Progressive supranuclear palsy is a degenerative disease of the brain in specific areas. Sometimes it is referred to as Parkinsons Diseases Plus Disorder. The average age of onset is 60 years old, but it can occur in 40-year-olds and older. It may have a slight dominance in males versus females.
It is characterized by paralysis of the eyes in vertical gaze - either they cannot look up or they cannot look down. Patients have expressionless faces as if they were wearing a mask. They have trouble articulating what they mean, trouble with the content of their speech, some hyperactive jaw jerking, and possibly a lack of emotional control. They may walk with instability and have a stiff neck. Dementia may also be present. It differs from Parkinsons disease in that patients walk straight and are not bent over, there is no tremor, and they tend to fall backwards.

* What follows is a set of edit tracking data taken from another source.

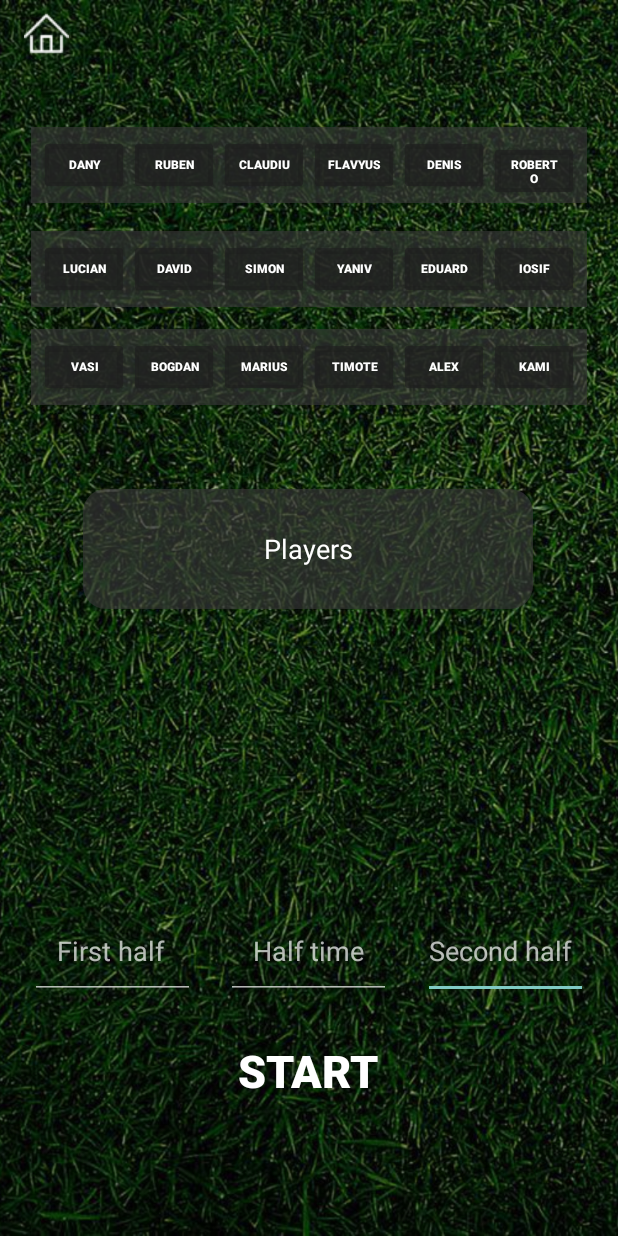
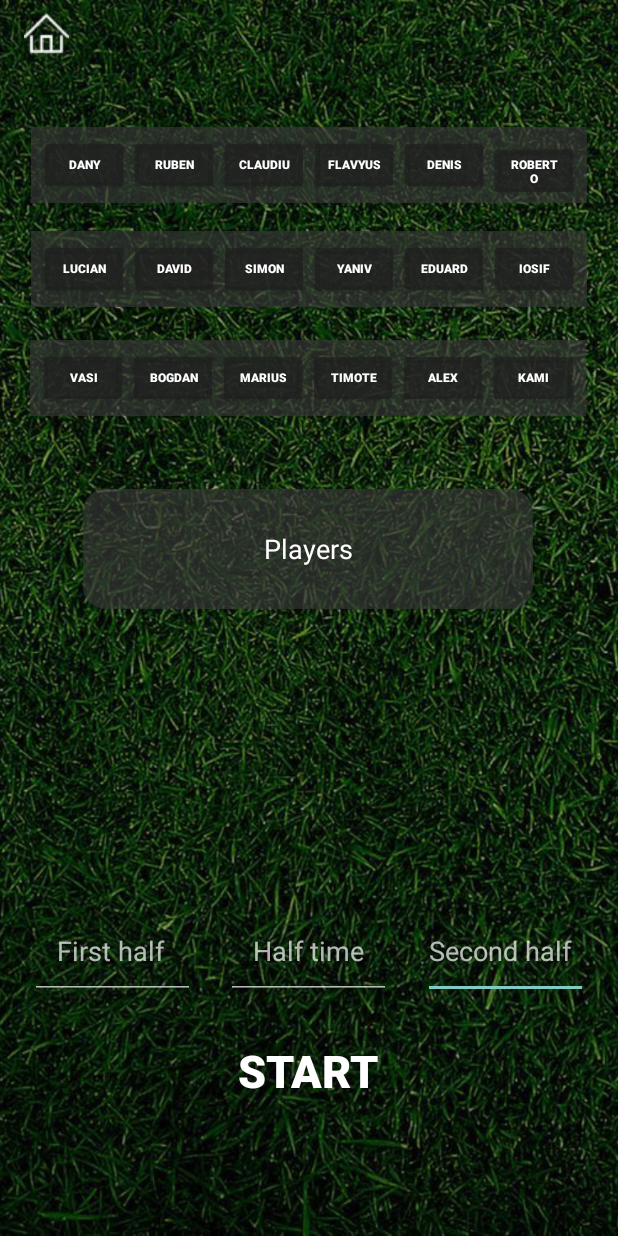
Before and after one commit to ImTheCloud/Android-Studio-FootballManager, an Android app: the TeamRandom screen opened directly, with no data from a screen before it, on a phone screen of 412 x 824 dp. Run offline under Robolectric (Android 15) with nearby library versions, the phone set to English and light mode, and no system bars.

Commit message:
correction positionement

```diff
--- a/DraredeBosanci/app/src/main/res/layout/team_random.xml
+++ b/DraredeBosanci/app/src/main/res/layout/team_random.xml
@@ -253,10 +253,10 @@
         android:padding="5dp"
         app:layout_constraintBottom_toBottomOf="parent"
         app:layout_constraintEnd_toEndOf="parent"
-        app:layout_constraintHorizontal_bias="0.501"
+        app:layout_constraintHorizontal_bias="0.4"
         app:layout_constraintStart_toStartOf="parent"
         app:layout_constraintTop_toTopOf="parent"
-        app:layout_constraintVertical_bias="0.274">
+        app:layout_constraintVertical_bias="0.284">
 
 
         <Button
--- a/DraredeBosanci/app/src/main/res/layout/team_select.xml
+++ b/DraredeBosanci/app/src/main/res/layout/team_select.xml
@@ -209,10 +209,10 @@
         android:padding="5dp"
         app:layout_constraintBottom_toBottomOf="parent"
         app:layout_constraintEnd_toEndOf="parent"
-        app:layout_constraintHorizontal_bias="0.501"
+        app:layout_constraintHorizontal_bias="0.4"
         app:layout_constraintStart_toStartOf="parent"
         app:layout_constraintTop_toTopOf="parent"
-        app:layout_constraintVertical_bias="0.274">
+        app:layout_constraintVertical_bias="0.284">
 
 
         <Button
```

Patients with this disorder tend to have many falls. The inability to adjust vertical gaze makes falls for frequent. Their speech is slurred, and they have difficulty eating. They may exhibit personality changes.
Diagnosis is made by clinical features on examination. Treatment is with a multidisciplinary approach, involving many doctors working as a team to best treat each patient.
Lindsey Parker, PA-C and Justin F. Fraser, MD